There are two common ways to convert widescreen video into the standard 4x3 format: Letterbox and Pan & Scan.


The letterbox format is so-called because it creates black bars above and below the image which gives the appearance of looking through a letterbox. This is the "pure" method as it preserves the entire widescreen frame. For this reason, letterboxing is preferred by film directors and enthusiasts.

Zoomed and Letterboxed

To convert widescreen to 4x3 in a video project, the footage is simply imported and reduced in size until it fits the 4x3 frame.

Pan and Scan

Pan and Scan is the traditional method of displaying widescreen content in broadcast television and old VHS movies. The widescreen image is cropped at the sides and only the main part of the image is shown.

Pan and Scan

This method has the advantage of utilizing the entire frame, but the disadvantage of losing parts of the original image.

There are two ways to create a pan and scan video:

  1. Crop the entire video and leave the centre 4x3 image. Technically, this is not "pan and scan" — it's just a cropped image.
  2. As the video progresses, the editor constantly adjusts the cropped image left and right to display the most important part of the image (panning and scanning). This requires much more effort but results in much better framing.


We recommend the letterbox format in most cases. It's the only faithful way to present widescreen material in 4x3.
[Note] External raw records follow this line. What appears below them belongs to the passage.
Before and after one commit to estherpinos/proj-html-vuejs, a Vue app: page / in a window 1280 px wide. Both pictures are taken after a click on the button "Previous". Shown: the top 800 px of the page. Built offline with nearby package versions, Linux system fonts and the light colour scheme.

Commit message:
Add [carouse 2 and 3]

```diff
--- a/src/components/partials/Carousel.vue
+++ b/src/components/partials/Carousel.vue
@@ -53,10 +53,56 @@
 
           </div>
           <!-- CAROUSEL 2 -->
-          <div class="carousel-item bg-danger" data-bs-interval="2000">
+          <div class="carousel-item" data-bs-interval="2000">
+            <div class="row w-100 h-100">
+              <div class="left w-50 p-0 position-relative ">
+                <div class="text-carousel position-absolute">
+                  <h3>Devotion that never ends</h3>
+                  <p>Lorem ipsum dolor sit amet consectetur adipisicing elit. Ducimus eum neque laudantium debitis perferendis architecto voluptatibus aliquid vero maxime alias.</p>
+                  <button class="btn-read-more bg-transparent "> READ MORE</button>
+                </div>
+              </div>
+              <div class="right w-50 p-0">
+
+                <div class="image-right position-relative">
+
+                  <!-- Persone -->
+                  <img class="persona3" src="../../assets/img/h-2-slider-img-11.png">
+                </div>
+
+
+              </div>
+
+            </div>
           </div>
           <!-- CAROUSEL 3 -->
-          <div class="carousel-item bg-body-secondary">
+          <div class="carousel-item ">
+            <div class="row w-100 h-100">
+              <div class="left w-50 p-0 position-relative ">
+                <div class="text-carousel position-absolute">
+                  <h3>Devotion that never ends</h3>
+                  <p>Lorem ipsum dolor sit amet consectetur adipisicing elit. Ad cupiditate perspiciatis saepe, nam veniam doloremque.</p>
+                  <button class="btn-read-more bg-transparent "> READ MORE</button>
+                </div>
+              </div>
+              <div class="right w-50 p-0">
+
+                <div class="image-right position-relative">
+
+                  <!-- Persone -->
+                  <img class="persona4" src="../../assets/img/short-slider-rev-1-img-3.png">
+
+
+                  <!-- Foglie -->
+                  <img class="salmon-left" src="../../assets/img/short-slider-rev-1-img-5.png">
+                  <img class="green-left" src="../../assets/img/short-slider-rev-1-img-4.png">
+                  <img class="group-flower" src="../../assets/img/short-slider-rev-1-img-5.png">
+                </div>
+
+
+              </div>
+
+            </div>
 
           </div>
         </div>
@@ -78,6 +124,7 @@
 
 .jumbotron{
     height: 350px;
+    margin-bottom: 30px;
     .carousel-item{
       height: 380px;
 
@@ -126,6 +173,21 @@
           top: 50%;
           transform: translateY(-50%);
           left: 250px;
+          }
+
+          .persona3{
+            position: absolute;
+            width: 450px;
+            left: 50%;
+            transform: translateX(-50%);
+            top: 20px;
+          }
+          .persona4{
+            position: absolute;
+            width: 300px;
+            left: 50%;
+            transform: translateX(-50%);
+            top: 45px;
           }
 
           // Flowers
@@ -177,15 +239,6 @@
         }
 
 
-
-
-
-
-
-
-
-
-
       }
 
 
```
However there are some cases where pan and scan works quite well. If you can use this method without losing important elements of the composition, it can be worth considering. In particular, if you shoot the widescreen footage yourself, you can often shoot using 4x3 safe framing. This means you plan the footage to work in either aspect ratio (but this still often involves compromise).